“I love the idea of being able to have ice cream, snack, and a variety of drinks for lunch, but I think they need to lower the prices in drinks because a six. oz gatorade is a $1.25 which you could get a 32 oz bottle at the store for a dollar. The chips however are a good price,” Williams said.

Although many like the idea of having options when it comes to the food, some question whether or not it’s a good idea.

“Don’t get me wrong, I enjoy having many food options because I never know what I’m hungry for, but I’m starting to that it may be a bad idea because after spending three years with a variety of food, students will go to the high school with barely any options at all. So it’s definitely going to be a change,” Williams said.

“If I could change one thing about what we are served in the cafeteria, I would add kool aid to the drink options because it makes the world go round and everyones day much better,” Williams said.



Obama’s  guidelines for school meals, included:

  • Lowering the amount of sodium, trans fat and saturated fat

  • Only serving fat free and low-fat milk

  • Reducing calorie intake and making sure portion size is appropriate, according to the children’s ages

  • Making certain that kids are offered vegetables and fruit every day of the week

  • All grains offered to students must be rich in whole grains such as brown rice. Breads, buns, cereals and pastas must list whole grain as the first ingredient.

Calorie intake for students:

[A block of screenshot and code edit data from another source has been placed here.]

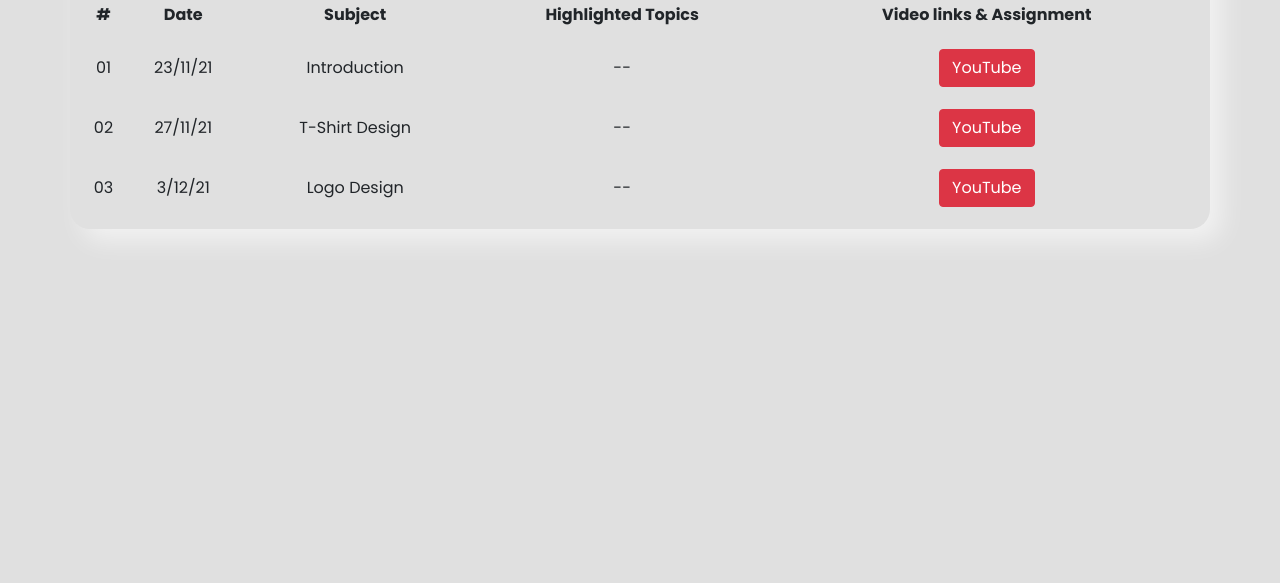
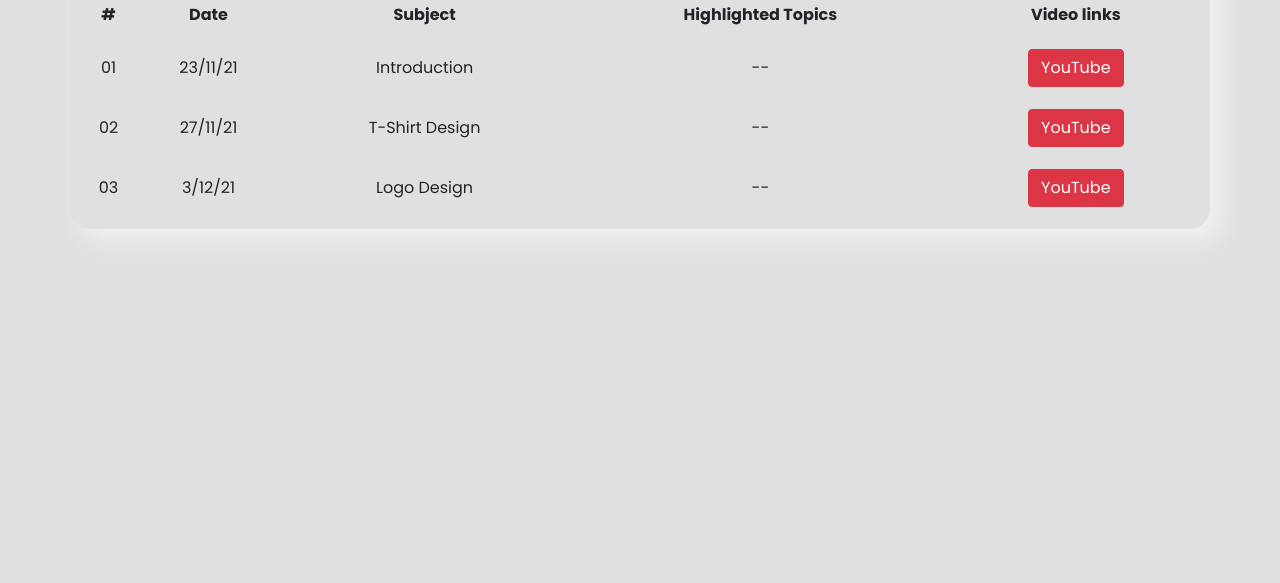
Before and after one commit to r5fi06/pixel-it-demo, a plain HTML site: page index.html in a window 1280 px wide. Shown: the part 217-800 px from the top of the page. Drawn offline with nearby package versions, Linux system fonts and the light colour scheme.

Commit message:
Update index.html

```diff
--- a/index.html
+++ b/index.html
@@ -29,7 +29,7 @@
                     <th>Date</th>
                     <th>Subject</th>
                     <th>Highlighted Topics</th>
-                    <th colspan="3">Video links & Assignment</th>
+                    <th colspan="3">Video links </th>
 
                 </tr>
 
```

  • Kindergarten to 5th grade – 650 calories

  • 6th to 8th grade – 700 calories

  • 9 to 12th grade – 850 calories